For example, an investor with a longer-term buy-and-hold strategy may look for a market where historic price changes have a slow but steady increase. Affordability is one way of measuring the potential demand for rental housing and whether people will choose to buy or rent, everything else being equal.
The monthly Freddie Mac House Price Index (FMHPI) report examines the change in home prices in every metropolitan area in the U.S. The most recent FMHPI for the Memphis, TN-MS-AR MSA reveals:
- October 2015 HPI: 115.37
- October 2020 HPI: 165.24
- 5-year change in home prices: 43.2%
- One-year change in home prices: 13.2%
- Monthly change in home prices: 1.2%
To review the change in home prices and overall housing affordability in the top 100 U.S. markets, Kiplinger turns to ATTOM Data Solutions:
- Since the last real estate cycle market peak in May 2006, home prices in Memphis have decreased by 7.6%%.
- Since the last real estate cycle market bottom in March 2012, home prices in Memphis have increased by more than 49%.
- Memphis has an affordability index of 1 out of 10, meaning the metro area is one of the most affordable places to own a home in the U.S.
Quality of Life
CBS News recently rated Memphis as one of the 10 cheapest places to live in the U.S. Rents are affordable, the economy is firing on all cylinders, and the cost of living in Memphis is 5% lower than the national average.
Key Quality of Life Stats:
- Memphis in May International Festival attracts musicians, performers, and visitors from around the world.
- The Beale Street Entertainment District is home to clubs that have hosted some of the greatest blues musicians ever known, including Louis Armstrong, Muddy Waters, and B.B. King.
- Memphis boasts nine months of “patio weather” with mild winters and average summer temperatures that barely break 80 degrees, an education system that consistently attracts national recognition and honors, and a healthcare system that includes the University of Tennessee Health Science Center and St. Jude Children’s Research Hospital.
Get Out the Map
Where to begin your search?

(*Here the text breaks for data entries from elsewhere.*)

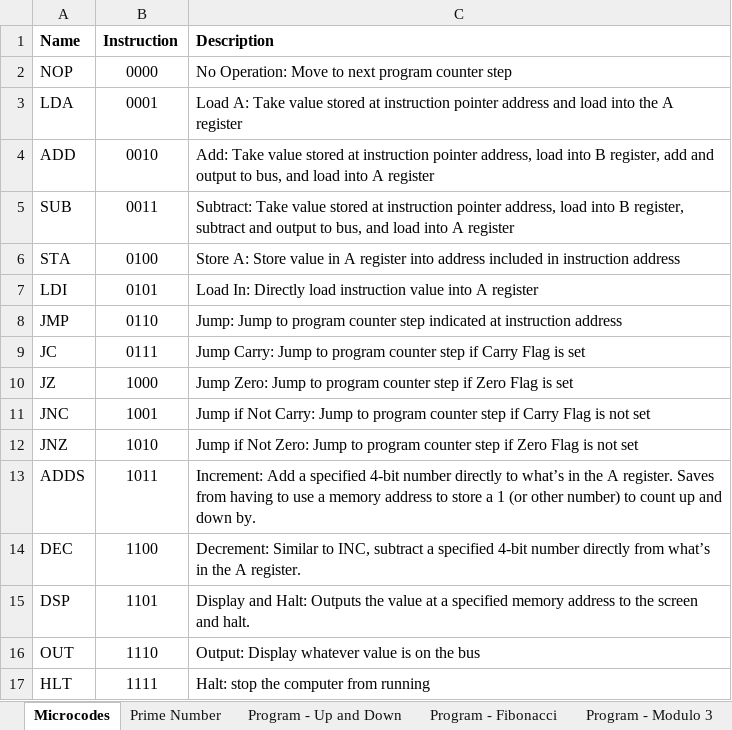
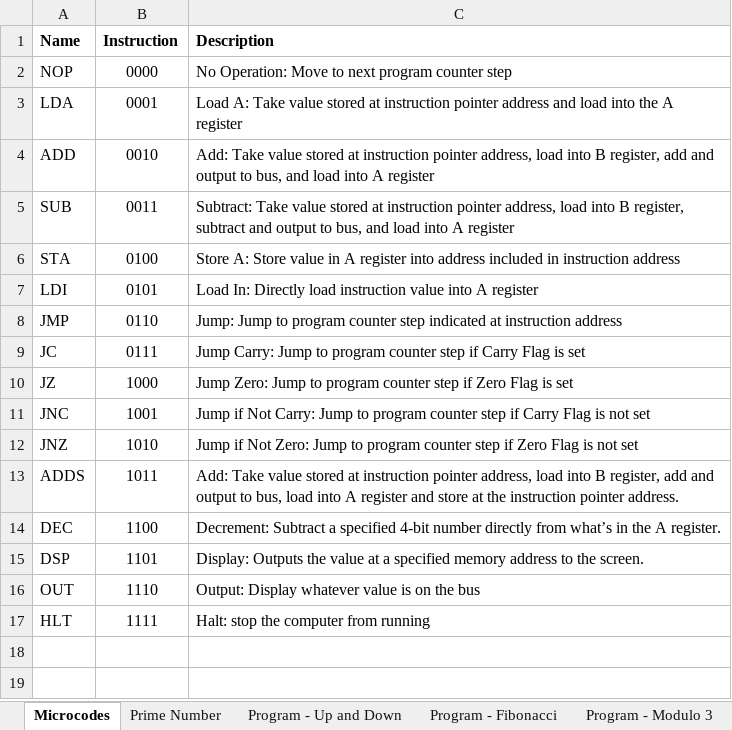
Before and after one commit to procks/eater-8bit-cpu-programmer, an Excel workbook: software/prime_number_experimental/Microcode Cheat Sheet_experimental.xlsx, sheet Microcodes, drawn as a sheet; values as stored, in another font and other column widths than the file's, no borders; the diff names each change by its address in the sheet, - before the commit and + after, or states it on an @@ line.

Commit message:
Fixed Microcode Cheat Sheet_experimental.xlsx

```diff
--- a/software/prime_number_experimental/Microcode Cheat Sheet_experimental.xlsx (sheet Microcodes)
+++ b/software/prime_number_experimental/Microcode Cheat Sheet_experimental.xlsx (sheet Microcodes)
-C13 (Description): Increment: Add a specified 4-bit number directly to what’s in the A register. Saves from having to use a memory address to store a 1 (or other number) to count up and down by.
+C13 (Description): Add: Take value stored at instruction pointer address, load into B register, add and output to bus, load into A register and store at the instruction pointer address.
-C14 (Description): Decrement: Similar to INC, subtract a specified…
+C14 (Description): Decrement: Subtract a specified…
-C15 (Description): Display and Halt: Outputs the value at a specified memory address to the screen and halt.
+C15 (Description): Display: Outputs the value at a specified memory address to the screen.
```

Roofstock created a heat map of Memphis based on our Neighborhood Rating, a dynamic algorithm that enables you to make informed real estate investment decisions by measuring school district quality, home values, employment rates, income levels and other vital investment criteria.

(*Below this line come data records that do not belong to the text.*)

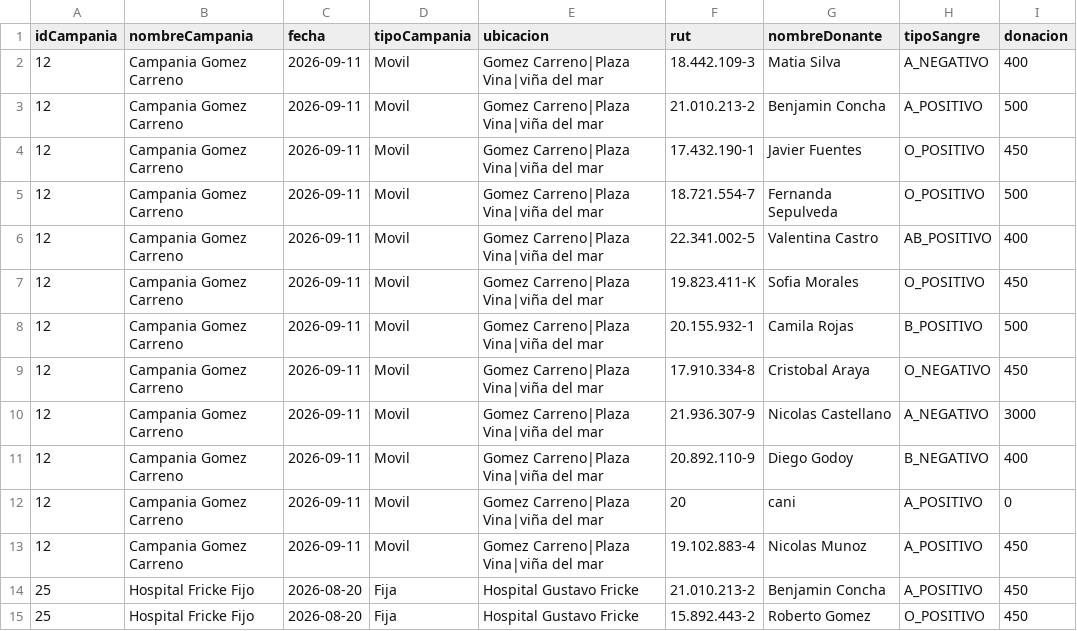
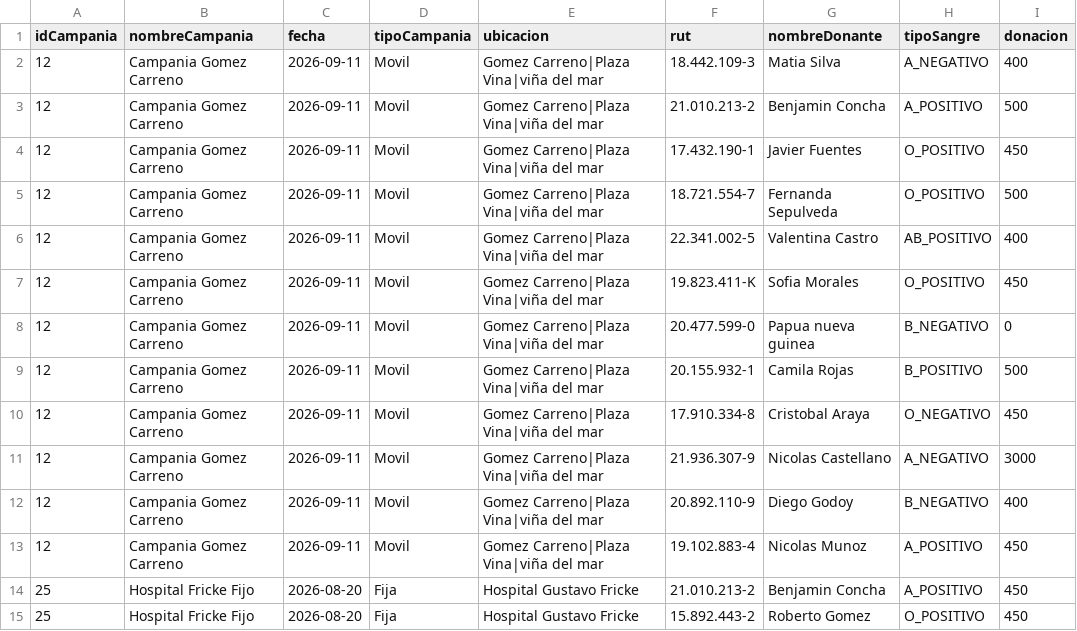
Before and after one commit to tcnzalo2005-png/proyecto-SIA-java, a CSV file: campanias.csv, drawn as a sheet; only a part is shown.

```diff
--- a/campanias.csv
+++ b/campanias.csv
@@ -7,2 +7,3 @@ idCampania,nombreCampania,fecha,tipoCampania,ubicacion,rut,nombreDonante,tipoSan
 12,Campania Gomez Carreno,2026-09-11,Movil,Gomez Carreno|Plaza Vina|viña del mar,19.823.411-K,Sofia Morales,O_POSITIVO,450
+12,Campania Gomez Carreno,2026-09-11,Movil,Gomez Carreno|Plaza Vina|viña del mar,20.477.599-0,Papua nueva guinea,B_NEGATIVO,0
 12,Campania Gomez Carreno,2026-09-11,Movil,Gomez Carreno|Plaza Vina|viña del mar,20.155.932-1,Camila Rojas,B_POSITIVO,500
@@ -11,3 +12,2 @@ idCampania,nombreCampania,fecha,tipoCampania,ubicacion,rut,nombreDonante,tipoSan
 12,Campania Gomez Carreno,2026-09-11,Movil,Gomez Carreno|Plaza Vina|viña del mar,20.892.110-9,Diego Godoy,B_NEGATIVO,400
-12,Campania Gomez Carreno,2026-09-11,Movil,Gomez Carreno|Plaza Vina|viña del mar,20,cani,A_POSITIVO,0
 12,Campania Gomez Carreno,2026-09-11,Movil,Gomez Carreno|Plaza Vina|viña del mar,19.102.883-4,Nicolas Munoz,A_POSITIVO,450
```
Also changed, not shown: 2 other files.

DARK GREEN: 4-5 star neighborhood
LIGHT GREEN: 3.5-4 star neighborhood
YELLOW: 2.5-3 star neighborhood
ORANGE: 2 star neighborhood
RED: 1 star neighborhood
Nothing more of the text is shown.